"It obviously hasn’t been a good stretch," he conceded. "I feel good physically and mentally. I could be a little tired in terms of the length of the season, but I feel pretty good.
"It was just a matter of not being able to make those adjustments on the fly."
Miranda gave up a season-high six walks in 4 2/3 innings and, even so, the Mariners trailed just 2-1 when Pazos entered the game.
"It comes and goes," Servais said. "You see glimpses with two of three hitters where the fastball has life and he’s landing the off-speed pitches. Then it goes. He's behind in counts. He did struggle today.
"We’ve got to find a way to get him back on the right track because it has been rough."
***Thanks and (probably) goodbye: Christian Bergman kept the Mariners positioned for a possible comeback by pitching four scoreless innings after replacing Pazos to start the sixth.
That probably means he’s headed back Monday to Triple-A Tacoma.
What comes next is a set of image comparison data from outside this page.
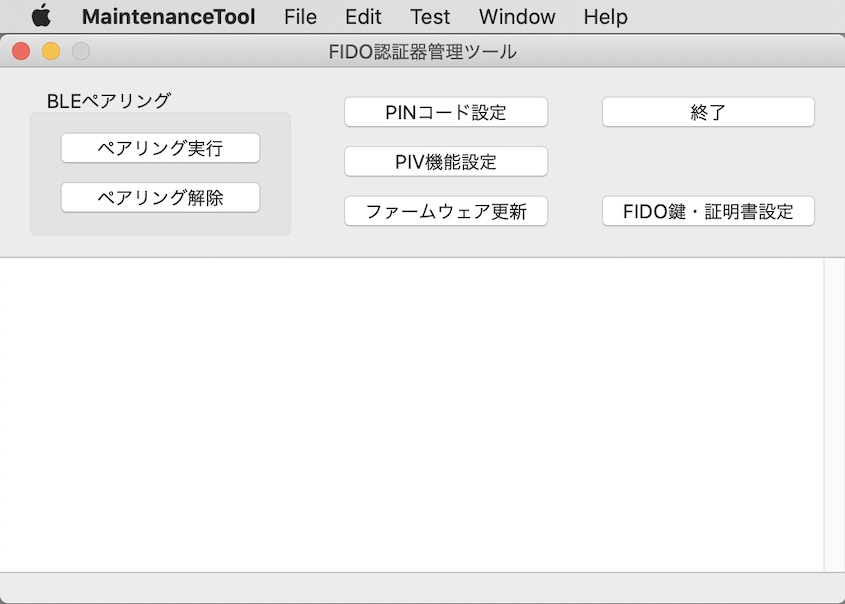
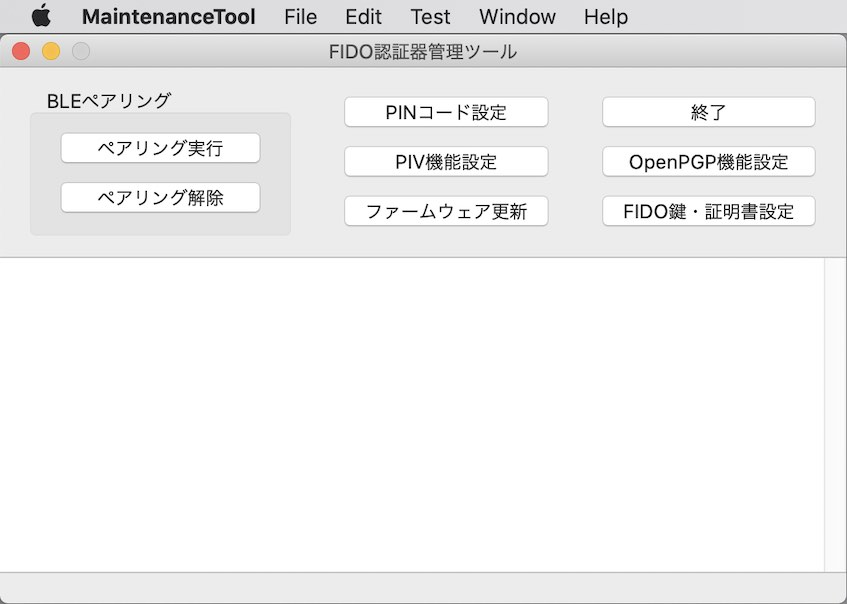
ドキュメントを更新
・READMEを修正

diff --git a/MaintenanceTool/README.md b/MaintenanceTool/README.md
@@ -16,6 +16,7 @@ macOS版と、Windows版を用意しました。
 * バージョン情報取得機能
 * 自動認証パラメーター設定機能
 * PIV機能設定（macOS版のみ）
+* OpenPGP機能設定（macOS版のみ）
 * ファームウェア更新機能
 * ログファイル格納ディレクトリー参照機能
Bergman threw 49 pitches, which means he needs at least two (and probably three) days to recover. That rest is unlikely to come in a bullpen where the Mariners’ plan is to keep fresh arms available behind their suspect rotation.
***Owned by the Angels: The Angels (61-58) have won six and a row and 12 of their last 16, which is why they now hold the undisputed lead in the race for the AL’s final wild-card spot. The Mariners are two games back.
The biggest difference is head-to-head.
The Angels hold a 9-4 lead in the season series and have seven comeback victories, including three this weekend at Safeco Field. That doesn’t count their three-run rally Thursday in the ninth inning of a tie game against Diaz.
The two teams six more times: Sept. 11-13 at Safeco Field and a season-ending series Sept. 29-Oct. 1 in Anaheim.
Bob Dutton: @TNT_Mariners